From up here, from the 34 metres of the old water tower now restored to its former glory, we can see as far as the Apuane Alps and the Pisan Mountains, to Vallombrosa and the delicate embroidery of the Pistoia Apennines. Closer still, we see the gentle Chianti hills near Florence and Siena dotted with olives and vines. Even more, from here, you can see and hear the history of these places: Machiavelli who writes his “Prince” in Sant’Andrea, the medieval walls of San Casciano, the villas and churches in his neighbourhood…
Historic villas of noble families, farmhouses where you can still smell wine and oil, churches and chapels nestled in the countryside. This is how I discovered the treasures hidden in that town of wonders: Villa Mangiacane and Villa Le Corti, the castles of Bibbione and Gabbiano, Villa Caserotta and Poggio Torselli… This is how I glimpsed the little churches of Castelbonsi and Vicolabate, San Pancrazio and Campoli, in a continual weaving of works and landscapes built by humans that blend together harmoniously.
If you place a hand on the ancient walls of San Casciano you can still feel the sweat of those who, in the mid fourteenth century, worked to build them on the orders of the Florence Republic.

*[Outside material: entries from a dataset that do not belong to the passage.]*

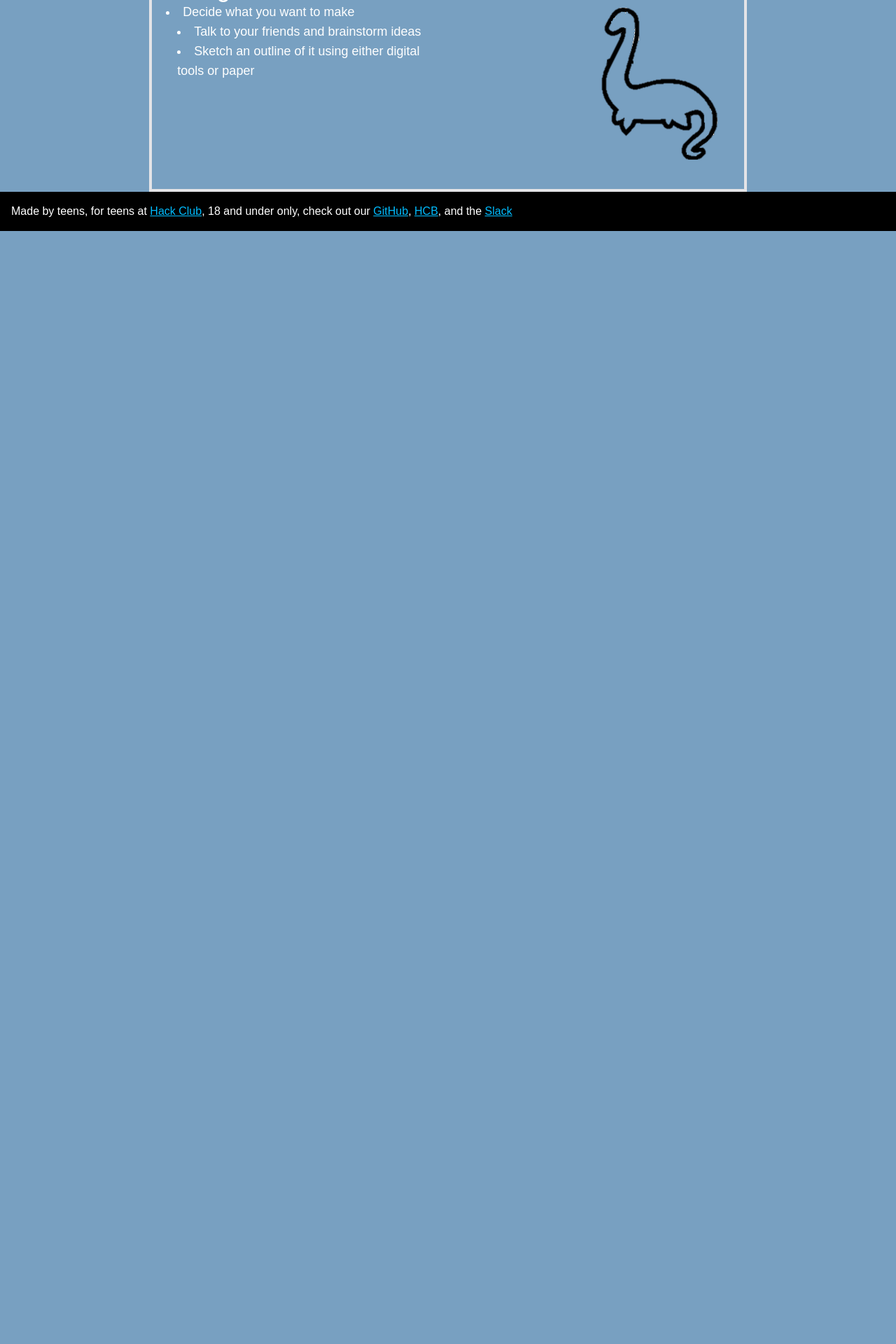
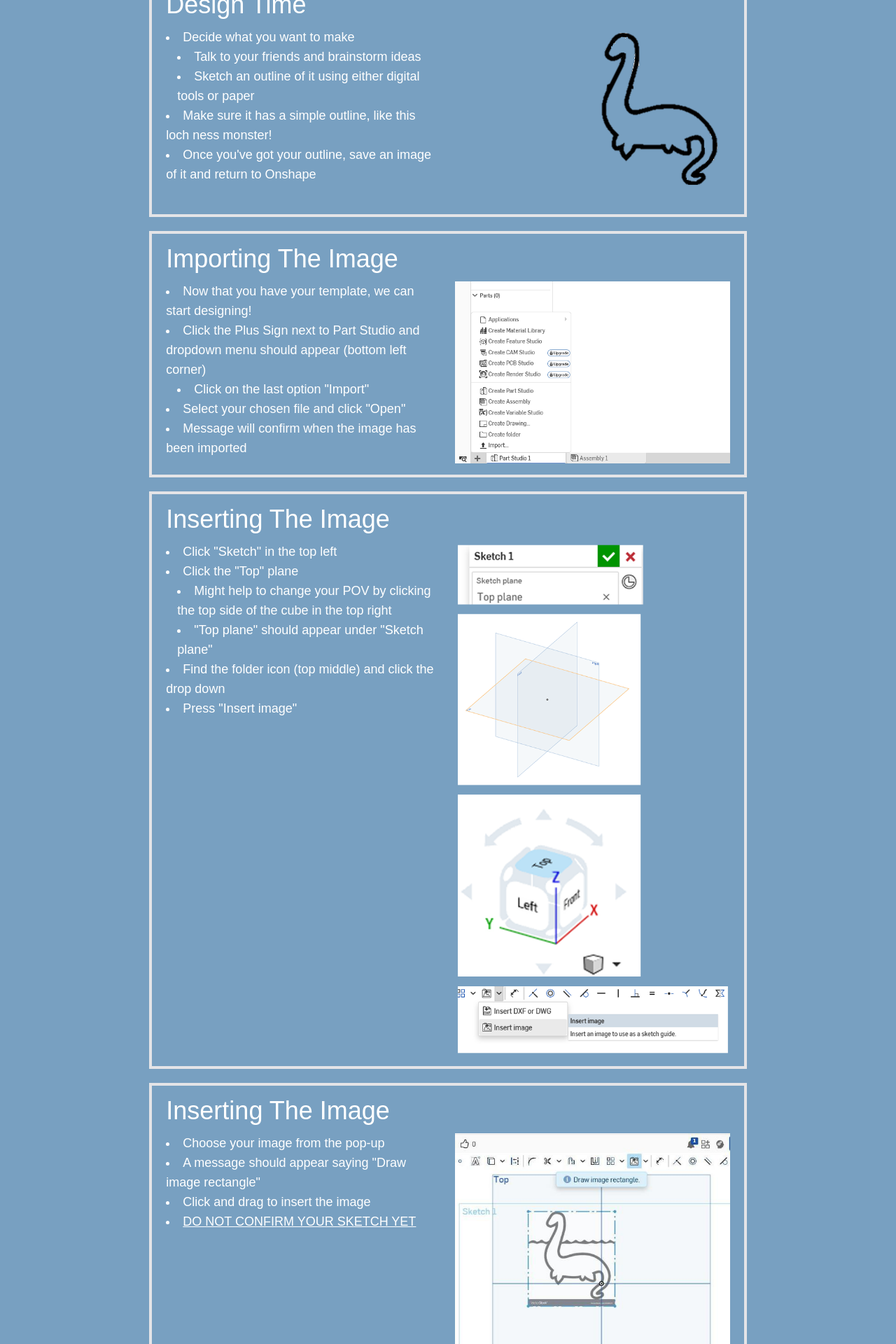
Before and after one commit to yehorscode/bakebuild, a React (Vite) app: page /guide in a window 1280 px wide. Shown: the part 880-2800 px from the top of the page at 70% size. Before the commit the page ends 1210 px from the top, so only its background shows below. Built offline with nearby package versions, Linux system fonts and the light colour scheme; a web font is replaced by a local one.

Commit message:
Expanded the guide and changed the readme. Also now mirroring on tangled.org

```diff
--- a/src/pages/Guide/GuidePage.tsx
+++ b/src/pages/Guide/GuidePage.tsx
@@ -63,12 +63,128 @@ export default function GuidePage() {
                       </li>
                     </ul>
                   </li>
+                  <li>
+                    Make sure it has a simple outline, like this loch ness
+                    monster!
+                  </li>
+                  <li>
+                    Once you've got your outline, save an image of it and return
+                    to Onshape
+                  </li>
                 </ul>
               </div>
               <img
                 src="/src/assets/guide/dinooutline.png"
-                className="ml-auto"
+                className="ml-auto "
               />
+            </StepContent>
+          </Step>
+          <Step>
+            <StepHeader>Importing The Image</StepHeader>
+            <StepContent>
+              <div className="">
+                <ul>
+                  <li>
+                    Now that you have your template, we can start designing!
+                  </li>
+                  <li>
+                    <span>
+                      Click the Plus Sign next to Part Studio and dropdown menu
+                      should appear (bottom left corner){" "}
+                      <ul className="pl-4">
+                        <li>Click on the last option "Import"</li>
+                      </ul>
+                    </span>
+                  </li>
+                  <li>Select your chosen file and click "Open"</li>
+                  <li>Message will confirm when the image has been imported</li>
+                </ul>
+              </div>
+              <img src="src/assets/guide/importingtheimage.png" />
+            </StepContent>
+          </Step>
+          <Step>
+            <StepHeader>Inserting The Image</StepHeader>
+            <StepContent>
+              <div className="">
+                <ul>
+                  <li>Click "Sketch" in the top left</li>
+                  <li>
+                    <span>
+                      Click the "Top" plane{" "}
+                      <ul className="ml-4">
+                        <li>
+                          Might help to change your POV by clicking the top side
+                          of the cube in the top right
+                        </li>
+                        <li>"Top plane" should appear under "Sketch plane"</li>
+                      </ul>
+                    </span>
+                  </li>
+                  <li>
+                    Find the folder icon (top middle) and click the drop down
+                  </li>
+                  <li>Press "Insert image"</li>
+                </ul>
+              </div>
+              <img src="src/assets/guide/insertingtheimage.png" />
+            </StepContent>
+          </Step>
+          <Step>
+            <StepHeader>Inserting The Image</StepHeader>
+            <StepContent>
+              <div className="">
+                <ul>
+                  <li>Choose your image from the pop-up</li>
+                  <li>A message should appear saying "Draw image rectangle"</li>
+                  <li>Click and drag to insert the image</li>
+                  <li className="underline">DO NOT CONFIRM YOUR SKETCH YET</li>
+                </ul>
+              </div>
+              <img src="src/assets/guide/insertingtheimage2.png" />
+            </StepContent>
+          </Step>
+          <Step>
+            <StepHeader>Dimension</StepHeader>
+            <StepContent>
+              <ul>
+                <li>Click the "Dimension" tool or press "d"</li>
+                <li>Click any 2 corners</li>
+                <li>
+                  Drag your mouse to the outside of the border, and lines and a
+                  number should appear, then click again
+                </li>
+                <li>
+                  <span>The number is the size of your image</span>
+                  <ul>
+                    <li>
+                      In general your outline probably shouldn't be over 4in x
+                      4in or 100mm x 100mm
+                    </li>
+                  </ul>
+                </li>
+              </ul>
+              <img src="src/assets/guide/dimension.png" />
+            </StepContent>
+          </Step>
+          <Step>
+            <StepHeader>Tracing</StepHeader>
+            <StepContent>
+              <ul>
+                <li>
+                  Once you have your image inserted and properly dimensioned you
+                  can starts tracing! DO NOT PRESS THE GREEN CHECKMARK YET!!
+                </li>
+                <li>
+                  <span>
+                    Use the spline tool and click along your outline to trace it
+                    out
+                  </span>
+                  <ul>
+                    <li></li>
+                  </ul>
+                </li>
+              </ul>
             </StepContent>
           </Step>
         </div>
--- a/src/pages/Guide/components/reproducible-step.tsx
+++ b/src/pages/Guide/components/reproducible-step.tsx
@@ -16,7 +16,7 @@ export function StepHeader({ children, className }: StepProps) {
 
 export function StepContent({ children, className }: StepProps) {
   return (
-    <div className={cn("grid gap-5 lg:grid-cols-2 text-lg", className)}>
+    <div className={cn("grid gap-5 lg:grid-cols-2 text-lg pt-3", className)}>
       {children}
     </div>
   );
```
Also changed, not shown: 1 other file (tests, documents, lock files or other folders).
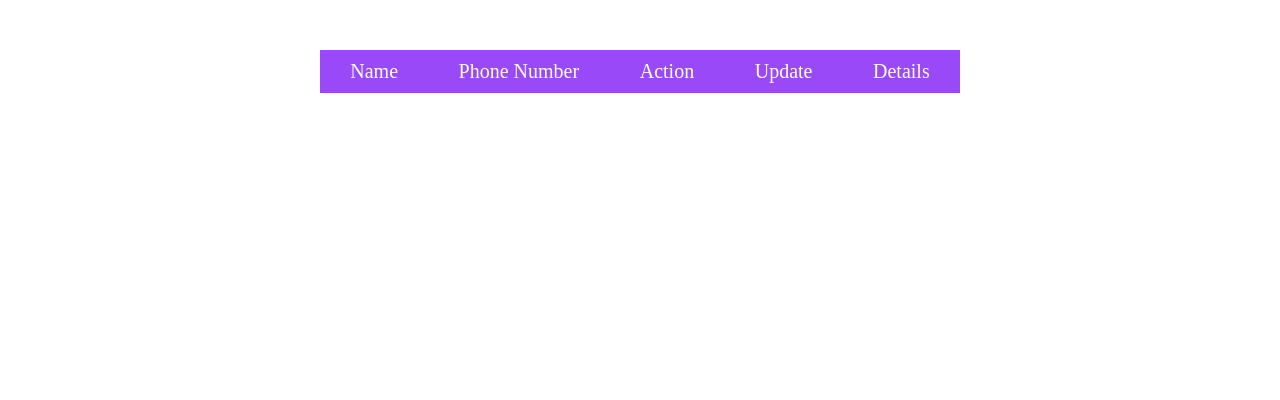
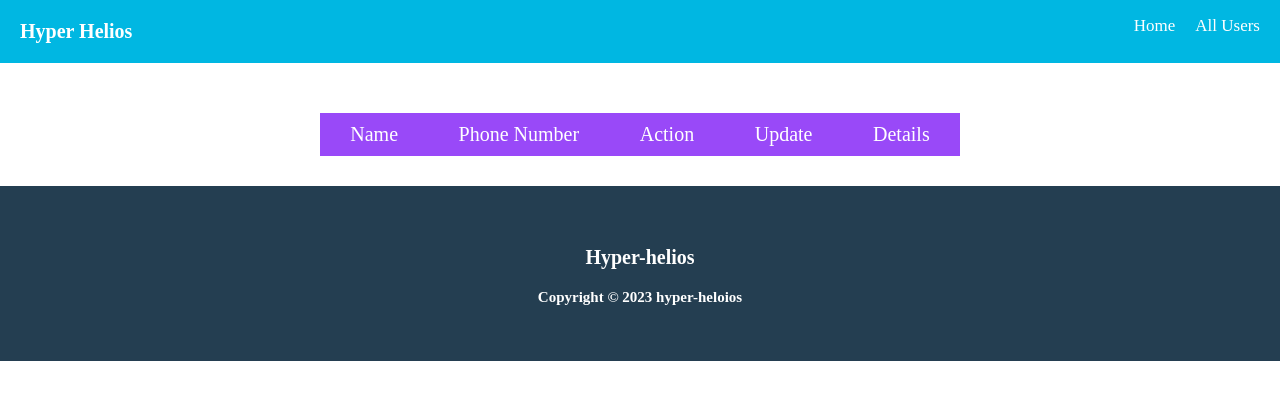
Before and after one commit to salahuddin-helios/django-crud-operation, a Django app: page /view/ in a window 1280 px wide. Shown: the top 400 px of the page. Run offline with Django 4.2, Linux system fonts and the light colour scheme.

Commit message:
Added navbar and footer

```diff
--- a/Requirments.txt
+++ /dev/null
@@ -1 +0,0 @@
-01 create crud operation(create,read,update,delete) with django
--- a/crudOperation/projects/views.py
+++ b/crudOperation/projects/views.py
@@ -2,7 +2,6 @@ from django.shortcuts import render,get_object_or_404,HttpResponseRedirect,redir
 from .models import UserIformation
 from  .forms import UserInfoForm
 # Create your views here.
-
 def create_view(request):
     context ={}
 
@@ -11,7 +10,7 @@ def create_view(request):
         form.save()
 
     context['form'] = form
-    return render(request, 'app/home.html', context)
+    return render(request, 'app/form.html', context)
 
 def list_view(request):
      data = UserIformation.objects.all()
--- a/crudOperation/static/css/style.css
+++ b/crudOperation/static/css/style.css
@@ -1,16 +1,45 @@
 body{
     margin: 0;
     padding: 0;
+    z-index: 1;
 }
 a{
   text-decoration: none;
 }
+
+/* navbar css start */
+.navbar{
+  background-color: #00B7E2;
+  overflow: hidden;
+}
+.navbar h3{
+  float: left;
+  margin-left: 20px;
+  color: white;
+  font-weight: 600;
+  font-size: 20px;
+}
+.nav-item{
+  list-style: none;
+  float: right;
+  display: flex;
+}
+.navbar a{
+  color: white;
+  font-size: 17px;
+  margin-right: 20px;
+
+}
+.nav a.icon{
+  display: none;
+}
+/* navbar css end */
 .card{
   padding:20px;
-  width: 500px;
+  width: 30%;
   box-shadow: 0 4px 8px 0 rgba(0, 0, 0, 0.2), 0 6px 20px 0 rgba(0, 0, 0, 0.19);
   border-radius: 10px;
-  margin:20px auto;
+  margin:30px auto;
 }
 .card h3{
   font-size: 30px;
@@ -45,7 +74,7 @@ input{
     padding:12px 20px;
     margin:8px 0;
     border-radius: 4px;
-    background-color: #EFF0F0;
+    background-color: #E5EEF4;
     box-sizing: border-box;
 }
 input[type=submit]{
@@ -93,7 +122,7 @@ input[type=submit]{
 
   .user-detail{
     padding:20px;
-    width: 300px;
+    width: 25%;
     box-shadow: 0 4px 8px 0 rgba(0, 0, 0, 0.2), 0 6px 20px 0 rgba(0, 0, 0, 0.19);
     border-radius: 10px;
     margin:20px auto;
@@ -120,16 +149,110 @@ input[type=submit]{
   }
 
 
+  /* footer start hrer */
+footer{
+  background-color: #243E51;
+  padding: 40px 20px;
+  color: white;
+  text-align: center;
+}
+footer,h3{
+  font-size: 20px;
+  font-weight: 600;
+
+}
+footer p{
+  font-size: 15px;
+}
+/* footer end hrer */
+
   /* media queries */
-  @media screen and (max-width:780px){
+  @media screen and (max-width:900px){
     .form-detials{
         width: 50%;
 
      }
+      /* table css here */
+  .table-col {
+    padding: 5px;
+    font-size: 14px;
+  }
+  card{
+    width: 70%;
+  }
+  /* end table css */
 }
 @media screen and (max-width:500){
     .form-detials{
         width: 70%;
 
      }
+
 }
+
+@media screen and (max-width: 600px) {
+  .card{
+    width: 90%;
+  }
+
+  /* user css hrerk */
+  .user-detail{
+    width: 90%;
+  }
+  .informatin {
+    background-color: white;
+     width: 90%;
+  }
+  .user-detail img {
+    width: 30%;
+  }
+  /* table css here */
+  .table-col {
+    padding: 5px;
+    font-size: 14px;
+  }
+  /* end table css */
+
+  .nav-item a{display:none;}
+  .nav a.icon{
+    margin-top: 25px;
+    float: right;
+    display: block;
+  }
+
+
+  .nav-item.responsive {
+    display: block;
+    position: absolute;
+    left: 20;
+    right: 30px;
+    top: 8px;
+}
+  }
+  .nav-item.responsive .icon {
+    margin-top: 25px;
+    position: absolute;
+    right: 0;
+    top: 0;
+}
+.nav-item.responsive a{
+  float: none;
+  display: block;
+  text-align: left;
+
+}
+.nav{
+  position: relative;
+  z-index: 1;
+}
+
+
+@media screen and (max-width:300px){
+  /* table css here */
+  .table-col {
+    padding: 5px;
+    font-size: 10px;
+  }
+  /* end table css */
+
+}
--- /dev/null
+++ b/crudOperation/templates/app/base.html
@@ -0,0 +1,36 @@
+<!DOCTYPE html>
+{% load static %}
+<html lang="en">
+<head>
+    <meta charset="UTF-8">
+    <meta name="viewport" content="width=device-width, initial-scale=1.0">
+    <title>Hyoer Heloios</title>
+    <link rel="stylesheet" href="https://cdnjs.cloudflare.com/ajax/libs/font-awesome/4.7.0/css/font-awesome.min.css">
+    <link rel="stylesheet" href="{% static "css/style.css" %}">
+</head>
+<body>
+    {% include "app/header.html" %}
+    {% block userform %}
+{% endblock %}
+
+{% block viewData %}
+{% endblock %}
+{% block  updateData%}
+{% endblock %}
+{% block  userDetails%}
+{% endblock %}
+{% include "app/footer.html" %}
+
+<script>
+   function navbar (){
+    let navClass = document.getElementById('nav-item')
+    if (navClass.className === 'nav-item'){
+        navClass.className += ' responsive'
+    }
+    else{
+        navClass.className = 'nav-item'
+    }
+   }
+    </script>
+</body>
+</html>
--- /dev/null
+++ b/crudOperation/templates/app/footer.html
@@ -0,0 +1,4 @@
+<footer>
+    <h3>Hyper-helios</h3>
+    <p>Copyright © 2023 hyper-heloios</p>
+</footer>
--- /dev/null
+++ b/crudOperation/templates/app/header.html
@@ -0,0 +1,16 @@
+
+<div class="navbar">
+  <h3>Hyper Helios</h3>
+
+  <div class='nav'>
+    <a class='icon'  href="javascript:void(0);" onclick="navbar()">
+      <i class="fa fa-bars"></i>
+    </a>
+    <ul class='nav-item' id='nav-item'>
+
+      <li><a href="/">Home</a></li>
+      <li><a href="/view">All Users</a> </li>
+
+    </ul>
+  </div>
+  </div>
--- a/crudOperation/templates/app/view.html
+++ b/crudOperation/templates/app/view.html
@@ -1,16 +1,5 @@
-<!DOCTYPE html>
- {% load static %}
-<html lang="en">
-<head>
-    <meta charset="UTF-8">
-    <meta name="viewport" content="width=device-width, initial-scale=1.0">
-    <link rel="stylesheet" href="{% static "css/style.css" %}">
-    <title>Heyper Helios</title>
-</head>
-<body>
-
-<div class=''>
-
+{% extends "app/base.html" %}
+{% block viewData %}
 
     <div class="informatin">
      <div class="table">
@@ -21,7 +10,6 @@
         <div class="table-col">Update</div>
         <div class="table-col">Details</div>
     </div>
-
     {% for data in dataset %}
     <div class="table-row">
         <div class="table-col">{{data.name}}</div>
@@ -33,7 +21,4 @@
     {%endfor %}
     </div>
         </div>
-
-</div>
-</body>
-</html>
+        {% endblock %}
```
Also changed, not shown: crudOperation/templates/app/detail.html (+3 -13 lines), crudOperation/templates/app/form.html (added, +22 -0 lines), crudOperation/templates/app/home.html (+22 -13 lines), crudOperation/templates/app/update.html (+5 -12 lines), requirements.txt (added, +9 -0 lines), crudOperation/crudOperation/settings.py (line endings or trailing spaces), crudOperation/projects/urls.py (line endings or trailing spaces).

From the top of the Chianti tower you can still make out its original hexagonal shape, with the bridge house forming the perfect prow of this ship crossing the heart of the countryside. And you can picture the sieges, attacks and ruin, reaching the last scars left by the passage of the front in 1944.